- One in two people aged 60 years and older
- 90% of people aged 70 years and older
Both are joint diseases (Greek: arthron). The syllable -sis indicates the advanced disease process which is typical for the wear and tear of the musculoskeletal system such as arthrosis. In contrast, the suffix -itis primarily indicates the inflammatory processes. Arthritis and arthrosis are closely connected as arthrosis, which is usually accompanied by inflammation in the joint and severe joint inflammation, always leads to joint damage.
However, the causes of arthritis can be diverse: even infections and disturbances of the immune system results in the breakdown of the body's own tissue (autoimmune diseases) which can lead to arthritis.
Even in the initial phase, arthrosis manifests itself through a feeling of stiffness in the joints. Pain develops later. This occurs only at the start of joint stress. This is referred to as pain on initial movement. Many people experience this when they get up after sitting for a long time (in the car). The stress-induced pain is also typical for the early stages of arthrosis, which only develops after a long period of stress – e.g., after several hours on a mountain hike. This can develop into permanent stress-induced pain. Advanced arthrosis is characterized by pain at rest which also develops without stress. Many people who suffer from arthrosis develop a sensitivity to changes of weather (i.e. when the weather changes, the symptoms intensify.)

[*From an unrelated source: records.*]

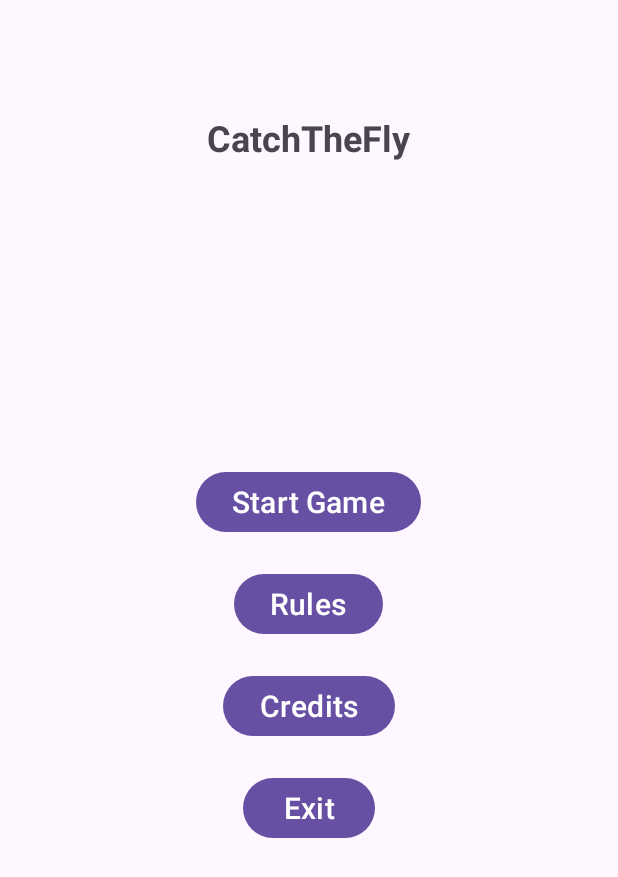
After one commit to LePaludV/MiniJeu, an Android app: the layout activity_main_menu.xml on its own in the app's theme, with its tools: preview values and no code run, on a phone screen of 412 x 824 dp. The commit adds this screen. Shown: the top 877 px of the screen. Run offline under Robolectric (Android 15) with nearby library versions, the phone set to English and light mode, and no system bars.

Commit message:
Adds main menu

```diff
--- a/app/src/main/AndroidManifest.xml
+++ b/app/src/main/AndroidManifest.xml
@@ -13,7 +13,7 @@
         android:theme="@style/Theme.MiniJeu"
         tools:targetApi="31">
         <activity
-            android:name=".MainActivity"
+            android:name=".MenuActivity"
             android:exported="true">
             <intent-filter>
                 <action android:name="android.intent.action.MAIN" />
@@ -21,6 +21,10 @@
                 <category android:name="android.intent.category.LAUNCHER" />
             </intent-filter>
         </activity>
+        <activity
+            android:name=".MainActivity"
+            android:exported="true">
+        </activity>
     </application>
 
 </manifest>
--- /dev/null
+++ b/app/src/main/java/helloandroid/ut3/minijeu/CreditsActivity.java
@@ -0,0 +1,5 @@
+package helloandroid.ut3.minijeu;
+
+import android.app.Activity;
+
+public class CreditsActivity extends Activity { }
--- /dev/null
+++ b/app/src/main/java/helloandroid/ut3/minijeu/MenuActivity.java
@@ -0,0 +1,30 @@
+package helloandroid.ut3.minijeu;
+
+import android.app.Activity;
+import android.content.Intent;
+import android.os.Bundle;
+import android.view.View;
+
+public class MenuActivity extends Activity {
+    @Override
+    protected void onCreate(Bundle savedInstanceState) {
+        super.onCreate(savedInstanceState);
+        setContentView(R.layout.activity_main_menu);
+    }
+
+    public void startMainActivity(View view) {
+        startActivity(new Intent(this, MainActivity.class));
+    }
+
+    public void startRulesActivity(View view) {
+        startActivity(new Intent(this, RulesActivity.class));
+    }
+
+    public void startCreditsActivity(View view) {
+        startActivity(new Intent(this, CreditsActivity.class));
+    }
+
+    public void exitGame(View view) {
+        finish();
+    }
+}
--- /dev/null
+++ b/app/src/main/java/helloandroid/ut3/minijeu/RulesActivity.java
@@ -0,0 +1,5 @@
+package helloandroid.ut3.minijeu;
+
+import android.app.Activity;
+
+public class RulesActivity extends Activity { }
--- /dev/null
+++ b/app/src/main/res/layout/activity_main_menu.xml
@@ -0,0 +1,59 @@
+<?xml version="1.0" encoding="utf-8"?>
+<RelativeLayout xmlns:android="http://schemas.android.com/apk/res/android"
+    android:layout_width="match_parent"
+    android:layout_height="match_parent">
+
+    <TextView
+        android:id="@+id/textViewTitle"
+        android:layout_width="wrap_content"
+        android:layout_height="wrap_content"
+        android:text="@string/app_name"
+        android:textSize="24sp"
+        android:textStyle="bold"
+        android:layout_centerHorizontal="true"
+        android:layout_marginTop="75dp"/>
+
+    <LinearLayout
+        android:layout_width="match_parent"
+        android:layout_height="match_parent"
+        android:orientation="vertical"
+        android:gravity="center">
+
+        <Button
+            android:id="@+id/buttonStartGame"
+            android:layout_width="wrap_content"
+            android:layout_height="wrap_content"
+            android:layout_marginTop="50dp"
+            android:onClick="startMainActivity"
+            android:text="@string/button_start_game"
+            android:textSize="20sp" />
+
+        <Button
+            android:id="@+id/buttonRules"
+            android:layout_width="wrap_content"
+            android:layout_height="wrap_content"
+            android:layout_marginTop="20dp"
+            android:onClick="startRulesActivity"
+            android:text="@string/button_game_rules"
+            android:textSize="20sp" />
+
+        <Button
+            android:id="@+id/buttonCredits"
+            android:layout_width="wrap_content"
+            android:layout_height="wrap_content"
+            android:layout_marginTop="20dp"
+            android:onClick="startCreditsActivity"
+            android:text="@string/button_game_credits"
+            android:textSize="20sp" />
+
+        <Button
+            android:id="@+id/buttonExit"
+            android:layout_width="wrap_content"
+            android:layout_height="wrap_content"
+            android:layout_marginTop="20dp"
+            android:onClick="exitGame"
+            android:text="@string/button_exit_game"
+            android:textSize="20sp" />
+    </LinearLayout>
+
+</RelativeLayout>
--- a/app/src/main/res/values/strings.xml
+++ b/app/src/main/res/values/strings.xml
@@ -1,3 +1,7 @@
 <resources>
-    <string name="app_name">MiniJeu</string>
+    <string name="app_name">CatchTheFly</string>
+    <string name="button_start_game">Start Game</string>
+    <string name="button_game_rules">Rules</string>
+    <string name="button_game_credits">Credits</string>
+    <string name="button_exit_game">Exit</string>
 </resources>
```
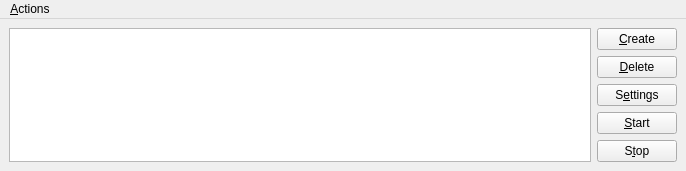
Old version of the form trunk/netek_gui.ui in the repository BackupTheBerlios/netek-svn.
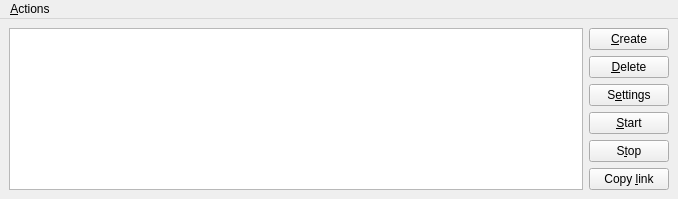
New version of the form. Icons and pictures are not drawn.

Commit message: copy link button

The edit to the form file:
```diff
--- a/trunk/netek_gui.ui
+++ b/trunk/netek_gui.ui
@@ -8,8 +8,8 @@
    <rect>
     <x>0</x>
     <y>0</y>
-    <width>686</width>
-    <height>89</height>
+    <width>678</width>
+    <height>163</height>
    </rect>
   </property>
   <property name="windowTitle" >
@@ -100,6 +100,16 @@
         </property>
        </widget>
       </item>
+      <item>
+       <widget class="QPushButton" name="copyLink" >
+        <property name="text" >
+         <string>Copy &amp;link</string>
+        </property>
+        <property name="icon" >
+         <iconset resource="icons.qrc" >:/icons/www.png</iconset>
+        </property>
+       </widget>
+      </item>
       <item>
        <spacer>
         <property name="orientation" >
@@ -122,7 +132,7 @@
     <rect>
      <x>0</x>
      <y>0</y>
-     <width>686</width>
+     <width>678</width>
      <height>33</height>
     </rect>
    </property>
```
The commit also changes 9 other files.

The overriding principle is: "A rolling stone gathers no moss." Exercise is the best prevention, and also the best therapy. Exercise stimulates the production of synovial fluid (joint lubricant) and strengthens the muscles. It supports and relieves the joint pain in its role. This means: Exercise is the most important thing, but without additional stress to the joints!
Nutrition is key
Fruits and vegetables should be included in your diet every day, while meat should be consumed less often. For one thing, meat contains arachidonic acid which promotes inflammation and animal products are rich in protein and proteins are acid-forming substances. However, in the case of joint diseases, such as arthrosis and arthritis, the diet should be as low in acid and as rich in bases as possible.
For example, most vegetables, salads, herbs and sprouts are base forming. A basic diet rich in vegetables and low in meat can also contribute to weight reduction in the case of obesity and counteracts a risk factor for joint wear.
Inflammation should be relieved as quickly as possible – if severe inflammation develops in the joint, anti-inflammatory therapeutic measures must be started by your doctor or alternative practitioner.
- Do plenty of exercises! Sports that are easy on the joints and involve the whole body such as swimming, dancing, hiking or cycling are most suitable.
- Maintain normal body weight.
- Talk to your doctor about physiotherapy, fango (mud) packs, electrotherapy, exercise therapy in warm water and ways to relieve weight-bearing joints (walking aids, weight reduction)
- Eat a diet that has an abundance of vitamins and minerals, but low in meat.
- Make sure to eat foods that are rich in bases and with basic dietary supplements.
- Use moss-, quark-, or healing earth packs to relieve pain.
- Also, white cabbage packs can bring relief: Remove large stalks from white cabbage leaves, crush using a rolling pin or bottle so that juice starts to come out and then place on the joint, cover and leave for a few hours to work.
- Apply compression to the joints using a bandage or wrap
- Elevate the joint when resting
- Avoid putting weight on the joint/moving the joint too much
- Apply ice/cold pack to the affected area
- What Causes Joint Swelling?
- How do you increase mobility for your joints?
- Which joints are affected?
- Why does arthritis develop?
- How is arthritis caused?
- Who suffers from arthritis?
- What is the difference between arthritis and arthrosis?
- What are the symptoms of arthrosis: Joint pain
- What helps arthrosis?
- How do you improve mobility and reduce arthritis pain?